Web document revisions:
⁂

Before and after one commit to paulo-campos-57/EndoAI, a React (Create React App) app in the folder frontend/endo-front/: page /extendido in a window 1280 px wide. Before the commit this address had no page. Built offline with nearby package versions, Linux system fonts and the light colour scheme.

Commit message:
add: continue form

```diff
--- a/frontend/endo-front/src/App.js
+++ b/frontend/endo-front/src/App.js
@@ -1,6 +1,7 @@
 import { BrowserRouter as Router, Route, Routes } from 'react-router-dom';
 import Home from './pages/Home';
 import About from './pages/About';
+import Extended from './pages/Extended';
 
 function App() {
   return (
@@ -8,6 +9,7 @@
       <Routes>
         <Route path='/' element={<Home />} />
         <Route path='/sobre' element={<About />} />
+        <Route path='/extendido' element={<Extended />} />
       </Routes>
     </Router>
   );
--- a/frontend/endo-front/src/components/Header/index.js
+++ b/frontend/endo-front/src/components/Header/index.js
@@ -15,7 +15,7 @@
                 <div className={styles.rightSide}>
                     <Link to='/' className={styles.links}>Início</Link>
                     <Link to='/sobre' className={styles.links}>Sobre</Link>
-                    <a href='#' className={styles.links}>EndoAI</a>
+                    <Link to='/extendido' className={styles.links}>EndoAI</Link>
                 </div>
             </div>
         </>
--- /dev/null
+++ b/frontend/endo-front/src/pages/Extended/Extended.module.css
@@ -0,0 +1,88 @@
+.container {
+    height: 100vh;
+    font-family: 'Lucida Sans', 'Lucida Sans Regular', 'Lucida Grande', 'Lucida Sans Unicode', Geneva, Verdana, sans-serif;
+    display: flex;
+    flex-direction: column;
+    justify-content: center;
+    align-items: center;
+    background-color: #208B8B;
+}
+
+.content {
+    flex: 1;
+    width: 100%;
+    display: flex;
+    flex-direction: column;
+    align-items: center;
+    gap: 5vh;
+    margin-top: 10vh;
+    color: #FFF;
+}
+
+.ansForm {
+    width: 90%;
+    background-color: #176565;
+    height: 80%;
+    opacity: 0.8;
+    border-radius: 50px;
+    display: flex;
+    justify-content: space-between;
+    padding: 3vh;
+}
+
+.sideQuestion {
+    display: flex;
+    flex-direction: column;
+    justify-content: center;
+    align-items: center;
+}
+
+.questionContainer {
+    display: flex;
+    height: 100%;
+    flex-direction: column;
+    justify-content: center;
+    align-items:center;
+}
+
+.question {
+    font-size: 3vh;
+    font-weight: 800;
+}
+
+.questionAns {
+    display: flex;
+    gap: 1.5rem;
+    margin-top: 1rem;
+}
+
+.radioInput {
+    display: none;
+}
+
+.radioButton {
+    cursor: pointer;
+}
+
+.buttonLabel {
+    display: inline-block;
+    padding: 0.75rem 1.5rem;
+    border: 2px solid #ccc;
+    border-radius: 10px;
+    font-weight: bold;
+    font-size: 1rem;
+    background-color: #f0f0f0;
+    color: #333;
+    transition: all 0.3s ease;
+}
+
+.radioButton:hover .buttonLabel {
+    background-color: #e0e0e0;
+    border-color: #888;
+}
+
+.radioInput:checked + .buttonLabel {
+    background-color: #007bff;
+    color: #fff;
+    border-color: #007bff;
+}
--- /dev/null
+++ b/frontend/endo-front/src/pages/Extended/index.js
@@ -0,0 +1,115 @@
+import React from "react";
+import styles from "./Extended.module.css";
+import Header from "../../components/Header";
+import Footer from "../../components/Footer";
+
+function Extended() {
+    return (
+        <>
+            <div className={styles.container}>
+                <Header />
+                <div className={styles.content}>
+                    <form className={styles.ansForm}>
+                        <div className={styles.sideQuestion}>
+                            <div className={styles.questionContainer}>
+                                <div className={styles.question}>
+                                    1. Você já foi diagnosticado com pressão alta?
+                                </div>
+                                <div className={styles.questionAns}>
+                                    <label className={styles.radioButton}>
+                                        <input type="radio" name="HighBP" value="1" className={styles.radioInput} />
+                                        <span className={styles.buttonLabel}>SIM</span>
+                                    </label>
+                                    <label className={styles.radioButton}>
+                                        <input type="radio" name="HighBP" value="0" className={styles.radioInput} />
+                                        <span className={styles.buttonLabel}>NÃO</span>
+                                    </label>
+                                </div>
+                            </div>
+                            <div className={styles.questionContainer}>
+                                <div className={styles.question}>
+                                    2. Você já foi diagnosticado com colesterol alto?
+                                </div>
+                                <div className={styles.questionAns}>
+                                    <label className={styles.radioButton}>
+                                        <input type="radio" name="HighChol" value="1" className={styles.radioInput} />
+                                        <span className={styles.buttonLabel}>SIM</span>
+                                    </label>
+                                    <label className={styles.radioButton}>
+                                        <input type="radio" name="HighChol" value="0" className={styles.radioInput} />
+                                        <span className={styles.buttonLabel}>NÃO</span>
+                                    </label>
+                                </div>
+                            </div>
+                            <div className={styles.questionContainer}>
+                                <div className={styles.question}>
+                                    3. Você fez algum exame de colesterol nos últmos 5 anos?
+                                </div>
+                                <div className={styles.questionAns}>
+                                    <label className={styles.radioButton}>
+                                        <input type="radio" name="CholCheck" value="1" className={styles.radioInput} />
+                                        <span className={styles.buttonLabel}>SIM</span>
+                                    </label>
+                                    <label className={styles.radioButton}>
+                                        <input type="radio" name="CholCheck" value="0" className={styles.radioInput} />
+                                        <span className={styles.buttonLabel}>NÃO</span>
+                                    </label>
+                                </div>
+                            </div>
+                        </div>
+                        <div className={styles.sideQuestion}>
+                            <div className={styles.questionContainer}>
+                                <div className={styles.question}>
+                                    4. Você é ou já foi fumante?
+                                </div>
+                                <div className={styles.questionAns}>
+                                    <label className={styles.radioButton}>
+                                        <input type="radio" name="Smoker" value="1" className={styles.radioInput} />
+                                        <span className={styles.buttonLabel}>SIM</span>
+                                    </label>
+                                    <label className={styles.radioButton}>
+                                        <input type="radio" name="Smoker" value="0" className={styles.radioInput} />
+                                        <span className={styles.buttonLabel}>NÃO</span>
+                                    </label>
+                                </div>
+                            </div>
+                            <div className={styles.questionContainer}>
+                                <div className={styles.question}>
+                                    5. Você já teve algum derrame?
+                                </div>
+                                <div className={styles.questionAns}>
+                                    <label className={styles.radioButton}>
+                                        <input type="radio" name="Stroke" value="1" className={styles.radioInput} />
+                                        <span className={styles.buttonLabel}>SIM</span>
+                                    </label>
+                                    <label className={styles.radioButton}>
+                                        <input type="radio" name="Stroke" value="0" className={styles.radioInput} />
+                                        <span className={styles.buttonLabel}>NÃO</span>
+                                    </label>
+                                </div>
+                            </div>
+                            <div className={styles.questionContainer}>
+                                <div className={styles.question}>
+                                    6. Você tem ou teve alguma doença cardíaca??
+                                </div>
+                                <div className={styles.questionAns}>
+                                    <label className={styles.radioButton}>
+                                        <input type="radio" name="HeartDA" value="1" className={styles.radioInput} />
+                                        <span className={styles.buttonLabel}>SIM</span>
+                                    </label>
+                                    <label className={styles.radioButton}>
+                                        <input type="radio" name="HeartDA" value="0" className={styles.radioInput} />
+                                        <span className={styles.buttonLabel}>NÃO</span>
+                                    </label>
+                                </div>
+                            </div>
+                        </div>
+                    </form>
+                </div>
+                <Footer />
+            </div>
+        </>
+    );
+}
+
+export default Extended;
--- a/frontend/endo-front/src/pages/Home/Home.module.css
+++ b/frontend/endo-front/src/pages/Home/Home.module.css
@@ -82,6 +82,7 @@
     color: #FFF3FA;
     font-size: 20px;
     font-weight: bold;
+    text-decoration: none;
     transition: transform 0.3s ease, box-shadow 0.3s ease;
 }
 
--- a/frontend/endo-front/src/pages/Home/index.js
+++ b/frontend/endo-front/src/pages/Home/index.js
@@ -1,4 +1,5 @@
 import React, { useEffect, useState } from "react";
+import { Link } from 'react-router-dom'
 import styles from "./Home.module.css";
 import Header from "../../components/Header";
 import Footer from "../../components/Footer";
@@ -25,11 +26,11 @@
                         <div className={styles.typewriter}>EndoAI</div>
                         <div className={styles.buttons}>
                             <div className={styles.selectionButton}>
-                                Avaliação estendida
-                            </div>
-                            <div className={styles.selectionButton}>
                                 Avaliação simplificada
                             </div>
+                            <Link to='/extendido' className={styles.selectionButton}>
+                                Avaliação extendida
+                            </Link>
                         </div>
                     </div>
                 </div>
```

⁂

### Required action
Work out how many lines in the data include "pages". Answer with the number only.

### Result
9